Available records section start

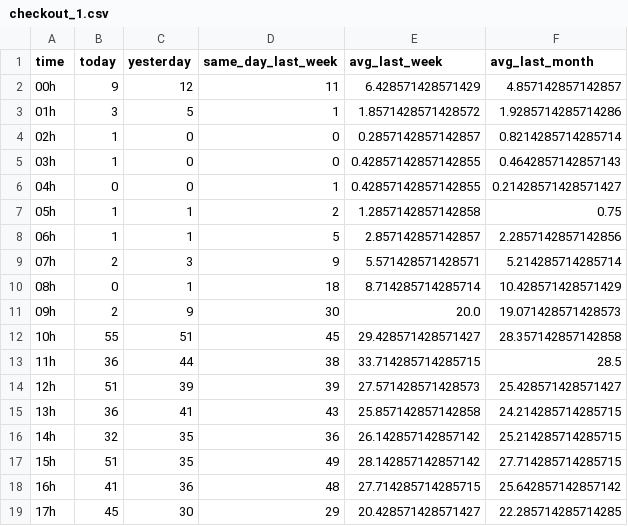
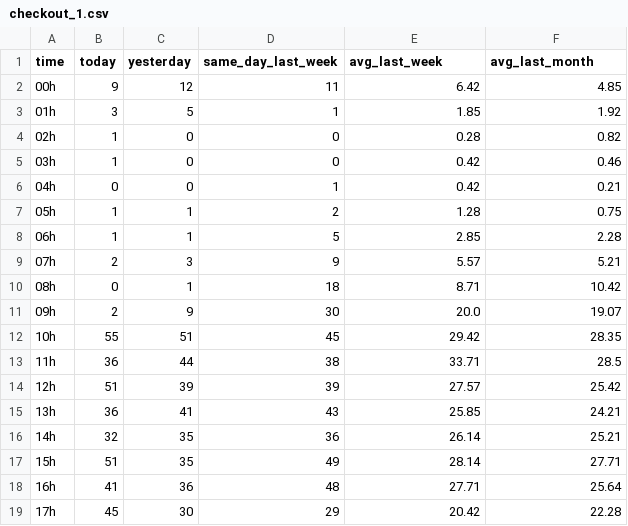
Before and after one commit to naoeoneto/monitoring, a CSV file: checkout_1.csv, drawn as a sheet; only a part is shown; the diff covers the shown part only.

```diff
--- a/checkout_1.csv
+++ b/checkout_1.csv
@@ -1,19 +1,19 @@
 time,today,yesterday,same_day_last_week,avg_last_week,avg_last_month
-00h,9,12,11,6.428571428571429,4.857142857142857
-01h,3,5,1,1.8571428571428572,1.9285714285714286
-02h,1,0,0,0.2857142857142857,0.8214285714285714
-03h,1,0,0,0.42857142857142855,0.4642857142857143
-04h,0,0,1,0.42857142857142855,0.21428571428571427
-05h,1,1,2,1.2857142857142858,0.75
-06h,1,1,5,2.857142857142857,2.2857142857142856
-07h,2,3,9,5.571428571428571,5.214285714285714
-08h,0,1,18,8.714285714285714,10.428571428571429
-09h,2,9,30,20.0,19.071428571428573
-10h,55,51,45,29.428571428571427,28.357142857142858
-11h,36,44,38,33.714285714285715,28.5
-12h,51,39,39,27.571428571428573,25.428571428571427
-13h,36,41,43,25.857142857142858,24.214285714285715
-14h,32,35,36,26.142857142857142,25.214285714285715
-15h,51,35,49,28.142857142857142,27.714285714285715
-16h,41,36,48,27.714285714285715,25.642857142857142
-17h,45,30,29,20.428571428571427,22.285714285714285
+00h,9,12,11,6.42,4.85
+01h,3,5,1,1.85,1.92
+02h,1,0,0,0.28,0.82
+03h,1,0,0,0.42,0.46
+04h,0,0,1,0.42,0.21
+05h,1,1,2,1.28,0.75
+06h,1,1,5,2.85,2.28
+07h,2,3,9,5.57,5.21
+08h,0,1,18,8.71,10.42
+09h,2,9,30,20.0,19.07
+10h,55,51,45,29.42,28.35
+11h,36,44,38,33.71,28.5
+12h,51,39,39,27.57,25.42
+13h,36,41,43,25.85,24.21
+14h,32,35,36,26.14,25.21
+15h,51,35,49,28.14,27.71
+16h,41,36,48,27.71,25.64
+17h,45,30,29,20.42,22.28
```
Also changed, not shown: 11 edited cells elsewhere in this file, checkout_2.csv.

Available records section end
Available records section start

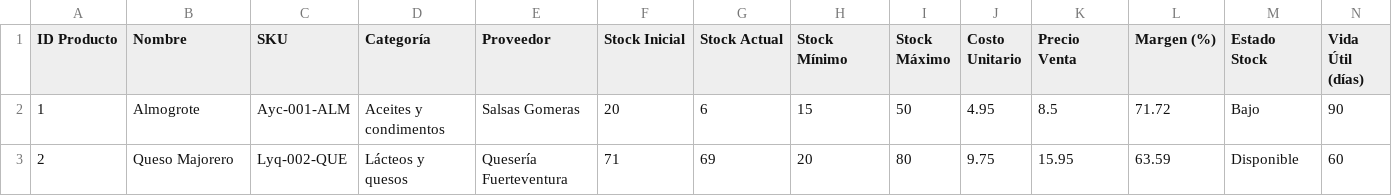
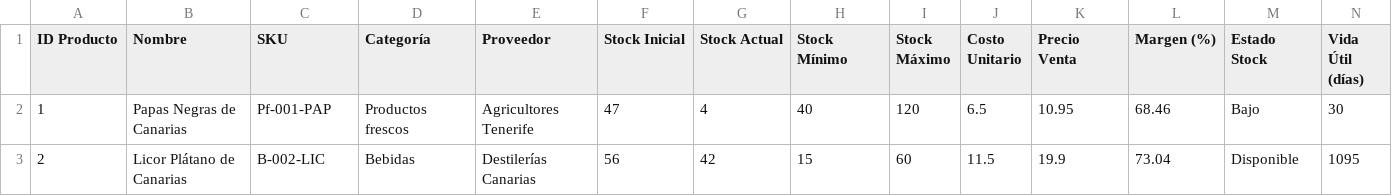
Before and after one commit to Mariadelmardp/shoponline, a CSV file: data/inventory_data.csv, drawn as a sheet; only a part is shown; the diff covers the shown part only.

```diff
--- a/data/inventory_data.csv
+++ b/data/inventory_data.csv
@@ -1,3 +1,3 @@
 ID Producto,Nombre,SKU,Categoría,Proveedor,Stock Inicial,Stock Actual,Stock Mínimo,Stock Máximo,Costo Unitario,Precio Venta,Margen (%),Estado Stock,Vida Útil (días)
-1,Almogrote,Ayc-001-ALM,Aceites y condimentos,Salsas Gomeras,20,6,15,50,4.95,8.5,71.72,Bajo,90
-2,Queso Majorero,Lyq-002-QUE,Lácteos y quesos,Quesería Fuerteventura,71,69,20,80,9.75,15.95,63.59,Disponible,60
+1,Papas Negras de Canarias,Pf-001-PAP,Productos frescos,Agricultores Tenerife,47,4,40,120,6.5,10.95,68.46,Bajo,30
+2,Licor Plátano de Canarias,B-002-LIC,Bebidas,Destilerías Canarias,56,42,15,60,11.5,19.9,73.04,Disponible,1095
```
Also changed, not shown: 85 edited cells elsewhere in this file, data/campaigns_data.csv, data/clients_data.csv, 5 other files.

Available records section end

* Work required
Please report every line among the entries that includes "data".

* Worked solution
Before and after one commit to Mariadelmardp/shoponline, a CSV file: data/inventory_data.csv, drawn as a sheet; only a part is shown; the diff covers the shown part only.
--- a/data/inventory_data.csv
+++ b/data/inventory_data.csv
Also changed, not shown: 85 edited cells elsewhere in this file, data/campaigns_data.csv, data/clients_data.csv, 5 other files.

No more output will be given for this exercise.